# Record excerpts:
--- START ---
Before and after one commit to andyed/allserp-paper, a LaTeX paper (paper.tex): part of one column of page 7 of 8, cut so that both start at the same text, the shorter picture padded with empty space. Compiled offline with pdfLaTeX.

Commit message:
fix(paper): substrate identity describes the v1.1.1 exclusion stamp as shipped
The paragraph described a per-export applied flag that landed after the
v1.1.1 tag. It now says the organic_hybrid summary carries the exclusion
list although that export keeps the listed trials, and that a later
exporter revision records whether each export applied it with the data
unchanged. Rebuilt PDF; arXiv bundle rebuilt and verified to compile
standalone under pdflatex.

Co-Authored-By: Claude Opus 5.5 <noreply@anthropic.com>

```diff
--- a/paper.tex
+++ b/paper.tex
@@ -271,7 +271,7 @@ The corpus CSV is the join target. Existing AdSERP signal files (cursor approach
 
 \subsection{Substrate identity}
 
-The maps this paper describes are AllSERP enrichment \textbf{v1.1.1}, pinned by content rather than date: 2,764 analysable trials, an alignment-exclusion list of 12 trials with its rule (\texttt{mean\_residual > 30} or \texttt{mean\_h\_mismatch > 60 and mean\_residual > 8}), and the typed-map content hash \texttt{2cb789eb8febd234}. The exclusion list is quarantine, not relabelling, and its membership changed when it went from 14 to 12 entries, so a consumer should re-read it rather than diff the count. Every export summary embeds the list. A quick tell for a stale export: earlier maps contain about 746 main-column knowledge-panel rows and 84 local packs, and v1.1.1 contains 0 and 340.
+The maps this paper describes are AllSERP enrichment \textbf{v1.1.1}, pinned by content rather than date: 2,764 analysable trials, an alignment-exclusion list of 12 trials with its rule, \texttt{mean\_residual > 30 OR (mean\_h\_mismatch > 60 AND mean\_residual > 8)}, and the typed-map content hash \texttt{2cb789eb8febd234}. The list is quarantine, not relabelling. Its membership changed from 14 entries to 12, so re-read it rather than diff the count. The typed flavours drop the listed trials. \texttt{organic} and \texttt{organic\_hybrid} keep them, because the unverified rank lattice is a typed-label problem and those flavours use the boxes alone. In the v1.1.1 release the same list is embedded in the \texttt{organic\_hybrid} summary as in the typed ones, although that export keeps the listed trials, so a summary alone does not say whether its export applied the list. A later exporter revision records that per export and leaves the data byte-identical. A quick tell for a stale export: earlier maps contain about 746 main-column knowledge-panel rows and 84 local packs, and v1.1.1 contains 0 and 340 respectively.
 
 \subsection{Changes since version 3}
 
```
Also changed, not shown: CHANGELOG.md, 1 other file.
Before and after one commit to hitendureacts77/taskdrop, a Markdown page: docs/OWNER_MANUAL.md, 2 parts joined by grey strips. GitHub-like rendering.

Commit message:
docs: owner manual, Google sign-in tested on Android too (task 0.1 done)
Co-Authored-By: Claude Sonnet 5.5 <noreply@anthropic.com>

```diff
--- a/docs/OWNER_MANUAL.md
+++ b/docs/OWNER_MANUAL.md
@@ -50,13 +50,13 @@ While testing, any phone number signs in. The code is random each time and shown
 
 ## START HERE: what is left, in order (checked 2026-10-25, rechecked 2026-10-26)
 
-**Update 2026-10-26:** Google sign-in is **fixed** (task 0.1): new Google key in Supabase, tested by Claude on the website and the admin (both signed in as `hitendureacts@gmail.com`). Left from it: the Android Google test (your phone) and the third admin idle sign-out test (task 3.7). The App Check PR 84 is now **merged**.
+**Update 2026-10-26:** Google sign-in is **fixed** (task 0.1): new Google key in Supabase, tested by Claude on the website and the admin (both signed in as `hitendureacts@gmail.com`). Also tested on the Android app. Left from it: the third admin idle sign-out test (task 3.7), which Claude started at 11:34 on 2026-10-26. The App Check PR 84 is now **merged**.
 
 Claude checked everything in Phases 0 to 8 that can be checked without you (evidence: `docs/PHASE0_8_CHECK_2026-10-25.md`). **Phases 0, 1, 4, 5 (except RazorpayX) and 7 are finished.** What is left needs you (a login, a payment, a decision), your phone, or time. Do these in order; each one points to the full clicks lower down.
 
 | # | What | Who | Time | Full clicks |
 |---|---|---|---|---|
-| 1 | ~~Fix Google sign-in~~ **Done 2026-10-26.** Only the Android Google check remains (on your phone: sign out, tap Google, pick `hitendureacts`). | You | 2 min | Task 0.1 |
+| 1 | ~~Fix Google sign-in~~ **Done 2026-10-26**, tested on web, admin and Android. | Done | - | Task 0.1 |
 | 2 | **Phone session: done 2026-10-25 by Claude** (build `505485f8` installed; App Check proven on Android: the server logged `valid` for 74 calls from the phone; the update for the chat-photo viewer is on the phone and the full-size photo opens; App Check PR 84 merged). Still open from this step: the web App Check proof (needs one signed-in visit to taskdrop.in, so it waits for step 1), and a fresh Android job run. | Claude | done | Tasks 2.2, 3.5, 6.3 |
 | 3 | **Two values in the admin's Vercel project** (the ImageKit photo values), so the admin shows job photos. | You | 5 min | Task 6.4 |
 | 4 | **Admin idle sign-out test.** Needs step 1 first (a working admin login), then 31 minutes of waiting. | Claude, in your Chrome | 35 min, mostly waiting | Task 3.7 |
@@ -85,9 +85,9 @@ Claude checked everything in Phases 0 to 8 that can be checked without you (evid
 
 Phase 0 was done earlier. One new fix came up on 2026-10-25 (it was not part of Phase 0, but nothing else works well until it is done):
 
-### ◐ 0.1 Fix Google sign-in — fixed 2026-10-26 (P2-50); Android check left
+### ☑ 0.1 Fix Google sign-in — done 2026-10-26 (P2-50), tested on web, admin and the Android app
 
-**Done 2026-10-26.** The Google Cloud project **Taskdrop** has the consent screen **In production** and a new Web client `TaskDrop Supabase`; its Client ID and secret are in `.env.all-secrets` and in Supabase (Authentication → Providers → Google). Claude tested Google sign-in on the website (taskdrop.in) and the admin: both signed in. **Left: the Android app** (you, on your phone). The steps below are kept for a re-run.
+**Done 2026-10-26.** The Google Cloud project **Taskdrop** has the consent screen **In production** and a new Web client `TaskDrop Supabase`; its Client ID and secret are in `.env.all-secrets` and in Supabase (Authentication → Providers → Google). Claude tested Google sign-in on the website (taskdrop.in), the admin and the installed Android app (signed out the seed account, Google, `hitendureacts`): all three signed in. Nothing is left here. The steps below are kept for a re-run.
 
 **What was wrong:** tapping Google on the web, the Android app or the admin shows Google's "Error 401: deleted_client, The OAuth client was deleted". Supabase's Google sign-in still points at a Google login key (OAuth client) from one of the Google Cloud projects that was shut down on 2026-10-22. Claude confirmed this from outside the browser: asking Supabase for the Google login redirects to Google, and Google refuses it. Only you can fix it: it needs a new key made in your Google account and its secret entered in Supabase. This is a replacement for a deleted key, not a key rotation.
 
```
--- END ---
# Exercise:
Show each line from the material above where the string "both" can be found.

# Exercise solution:
Before and after one commit to andyed/allserp-paper, a LaTeX paper (paper.tex): part of one column of page 7 of 8, cut so that both start at the same text, the shorter picture padded with empty space. Compiled offline with pdfLaTeX.
-**Update 2026-10-26:** Google sign-in is **fixed** (task 0.1): new Google key in Supabase, tested by Claude on the website and the admin (both signed in as `hitendureacts@gmail.com`). Left from it: the Android Google test (your phone) and the third admin idle sign-out test (task 3.7). The App Check PR 84 is now **merged**.
+**Update 2026-10-26:** Google sign-in is **fixed** (task 0.1): new Google key in Supabase, tested by Claude on the website and the admin (both signed in as `hitendureacts@gmail.com`). Also tested on the Android app. Left from it: the third admin idle sign-out test (task 3.7), which Claude started at 11:34 on 2026-10-26. The App Check PR 84 is now **merged**.
-**Done 2026-10-26.** The Google Cloud project **Taskdrop** has the consent screen **In production** and a new Web client `TaskDrop Supabase`; its Client ID and secret are in `.env.all-secrets` and in Supabase (Authentication → Providers → Google). Claude tested Google sign-in on the website (taskdrop.in) and the admin: both signed in. **Left: the Android app** (you, on your phone). The steps below are kept for a re-run.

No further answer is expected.